··· Available records
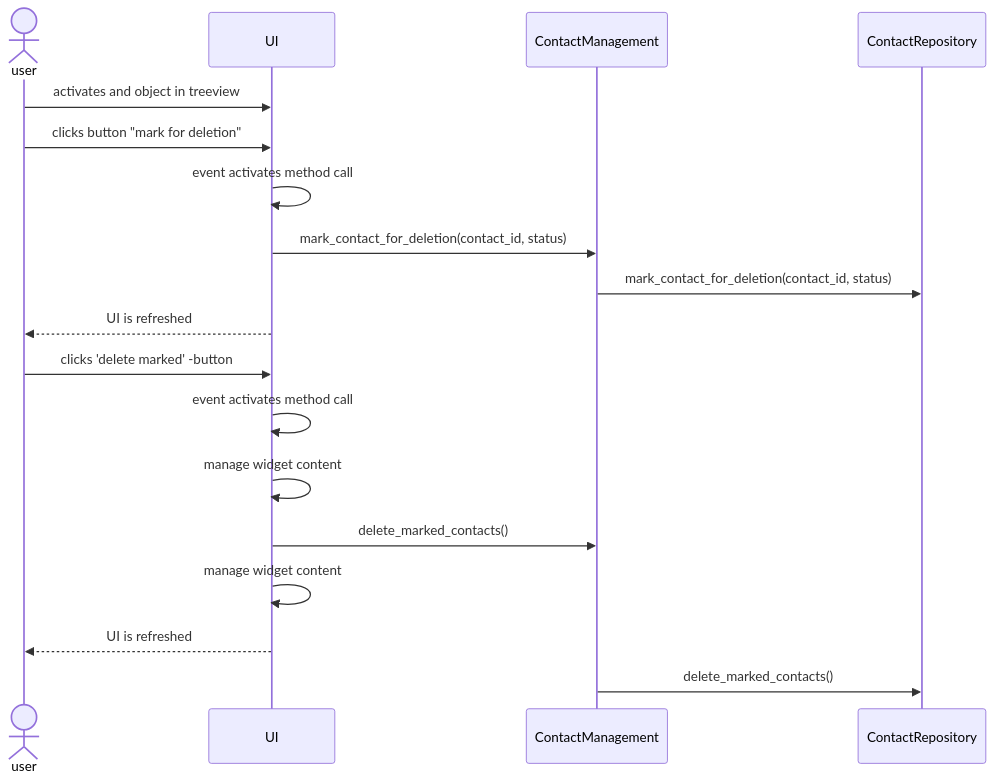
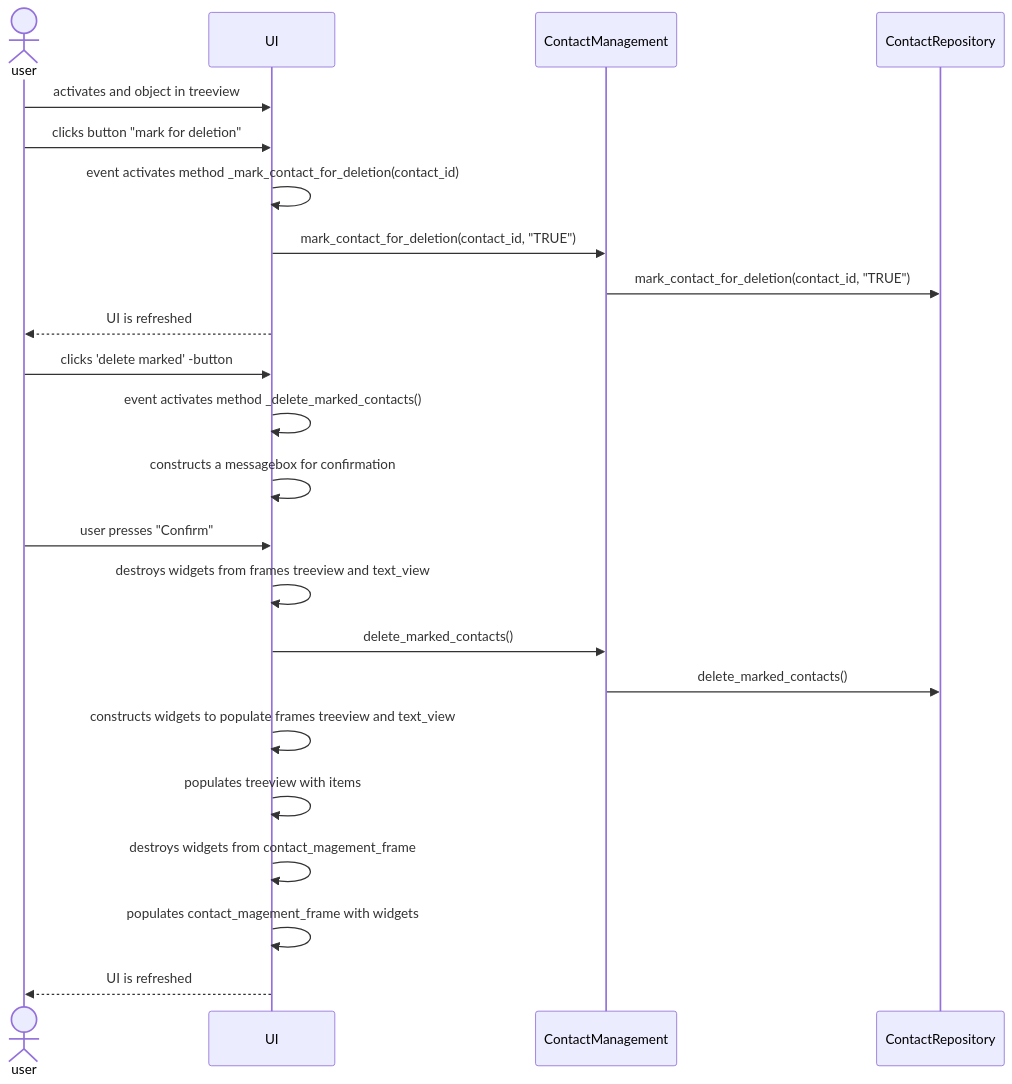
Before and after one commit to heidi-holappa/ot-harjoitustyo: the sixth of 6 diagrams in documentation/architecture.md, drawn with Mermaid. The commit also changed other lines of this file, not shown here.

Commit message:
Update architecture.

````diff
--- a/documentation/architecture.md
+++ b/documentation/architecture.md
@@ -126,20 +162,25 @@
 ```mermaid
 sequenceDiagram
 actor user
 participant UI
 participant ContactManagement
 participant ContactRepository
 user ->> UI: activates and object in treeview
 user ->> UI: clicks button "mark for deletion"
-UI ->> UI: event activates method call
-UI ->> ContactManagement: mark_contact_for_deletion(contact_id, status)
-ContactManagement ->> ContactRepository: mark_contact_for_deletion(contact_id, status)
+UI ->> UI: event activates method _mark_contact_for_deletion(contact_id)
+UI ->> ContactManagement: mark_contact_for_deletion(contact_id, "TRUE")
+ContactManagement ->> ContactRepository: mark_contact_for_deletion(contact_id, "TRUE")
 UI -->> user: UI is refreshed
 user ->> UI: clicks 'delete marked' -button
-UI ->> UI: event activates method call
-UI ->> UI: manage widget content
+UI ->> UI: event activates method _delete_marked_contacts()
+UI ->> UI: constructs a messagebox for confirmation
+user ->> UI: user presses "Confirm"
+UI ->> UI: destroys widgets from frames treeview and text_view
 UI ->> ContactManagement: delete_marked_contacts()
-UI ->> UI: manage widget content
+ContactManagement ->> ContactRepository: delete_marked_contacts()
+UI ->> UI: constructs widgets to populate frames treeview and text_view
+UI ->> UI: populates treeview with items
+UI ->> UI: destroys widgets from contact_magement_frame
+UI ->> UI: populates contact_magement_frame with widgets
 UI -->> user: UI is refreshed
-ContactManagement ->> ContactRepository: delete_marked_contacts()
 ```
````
······
··· Available records
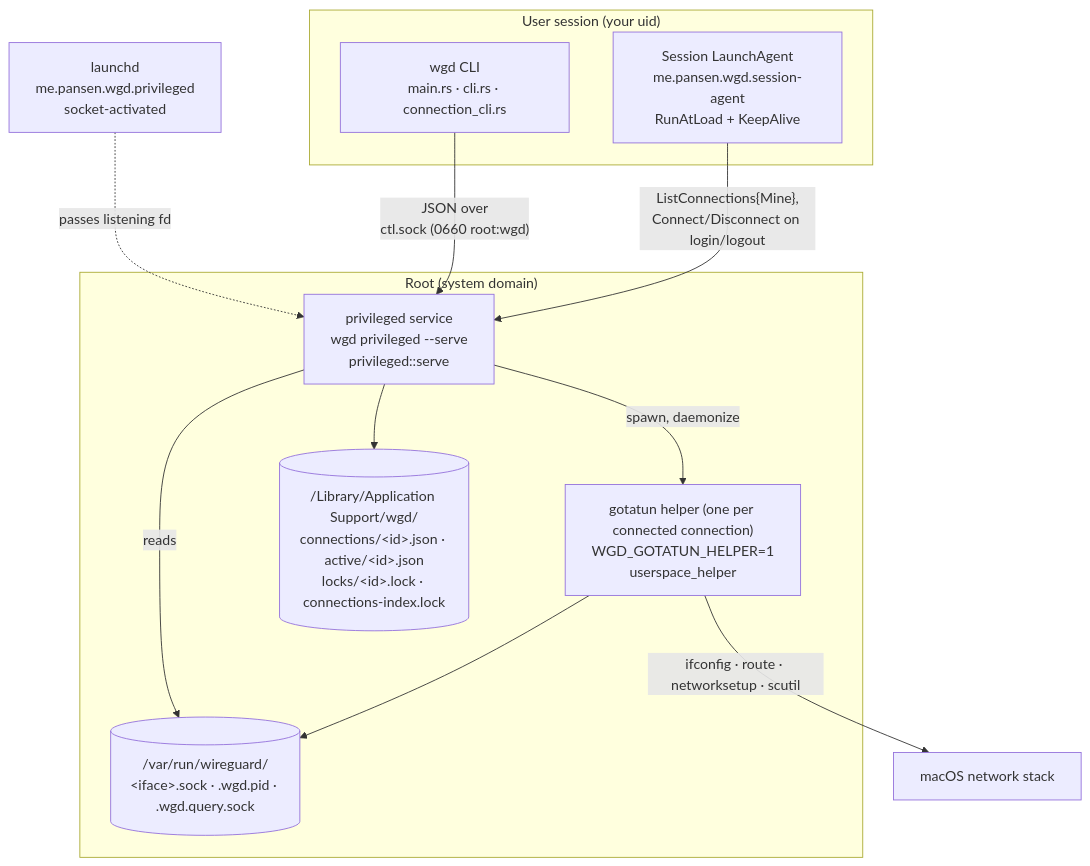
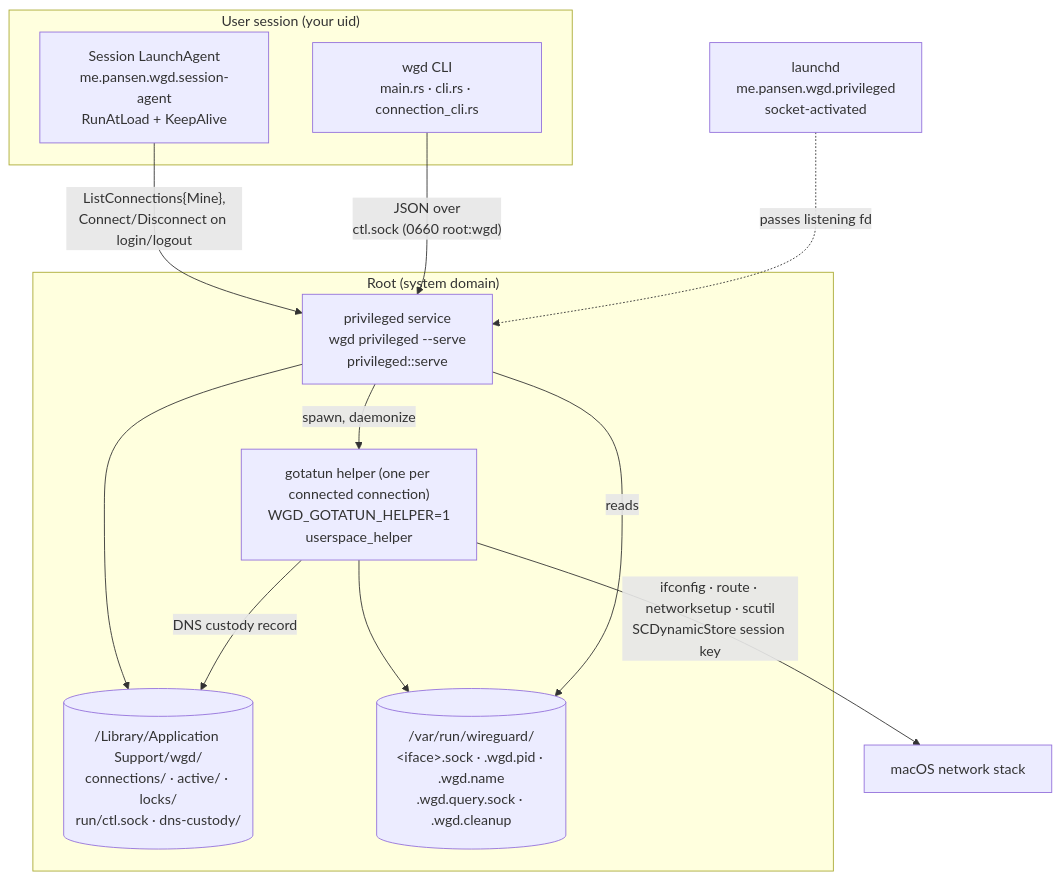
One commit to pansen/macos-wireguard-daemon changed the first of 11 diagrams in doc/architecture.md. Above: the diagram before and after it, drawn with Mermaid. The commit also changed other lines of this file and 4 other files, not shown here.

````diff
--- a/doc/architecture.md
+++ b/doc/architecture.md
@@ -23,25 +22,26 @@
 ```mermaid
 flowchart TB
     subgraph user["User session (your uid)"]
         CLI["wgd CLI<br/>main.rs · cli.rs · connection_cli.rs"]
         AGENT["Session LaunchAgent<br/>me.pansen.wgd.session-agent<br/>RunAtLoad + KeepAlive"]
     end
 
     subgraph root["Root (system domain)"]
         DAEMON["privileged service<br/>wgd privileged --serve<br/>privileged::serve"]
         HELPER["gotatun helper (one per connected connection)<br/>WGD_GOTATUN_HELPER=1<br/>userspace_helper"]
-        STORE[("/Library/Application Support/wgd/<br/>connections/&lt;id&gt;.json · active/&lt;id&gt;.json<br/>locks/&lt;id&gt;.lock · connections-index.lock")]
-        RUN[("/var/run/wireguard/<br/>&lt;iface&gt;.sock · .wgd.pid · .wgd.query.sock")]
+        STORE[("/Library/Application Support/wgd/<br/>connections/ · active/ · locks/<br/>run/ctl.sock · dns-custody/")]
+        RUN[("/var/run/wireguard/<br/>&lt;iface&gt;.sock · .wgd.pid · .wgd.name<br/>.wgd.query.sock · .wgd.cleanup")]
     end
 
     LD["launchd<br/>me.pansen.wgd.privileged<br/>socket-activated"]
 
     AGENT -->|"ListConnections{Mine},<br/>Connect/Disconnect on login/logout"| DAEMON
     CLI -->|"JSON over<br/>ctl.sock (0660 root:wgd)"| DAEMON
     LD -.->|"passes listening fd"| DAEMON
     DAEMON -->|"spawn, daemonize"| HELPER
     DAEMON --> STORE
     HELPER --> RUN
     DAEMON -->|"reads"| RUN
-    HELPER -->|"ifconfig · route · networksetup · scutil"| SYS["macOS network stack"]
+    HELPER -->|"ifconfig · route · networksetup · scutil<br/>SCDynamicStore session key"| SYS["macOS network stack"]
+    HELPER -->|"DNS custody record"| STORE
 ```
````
······
What is being asked:
Wherever the word "ContactManagement" appears in a line of the records, count that line. Say how many there are, with no other words.

Answer to this exercise:
8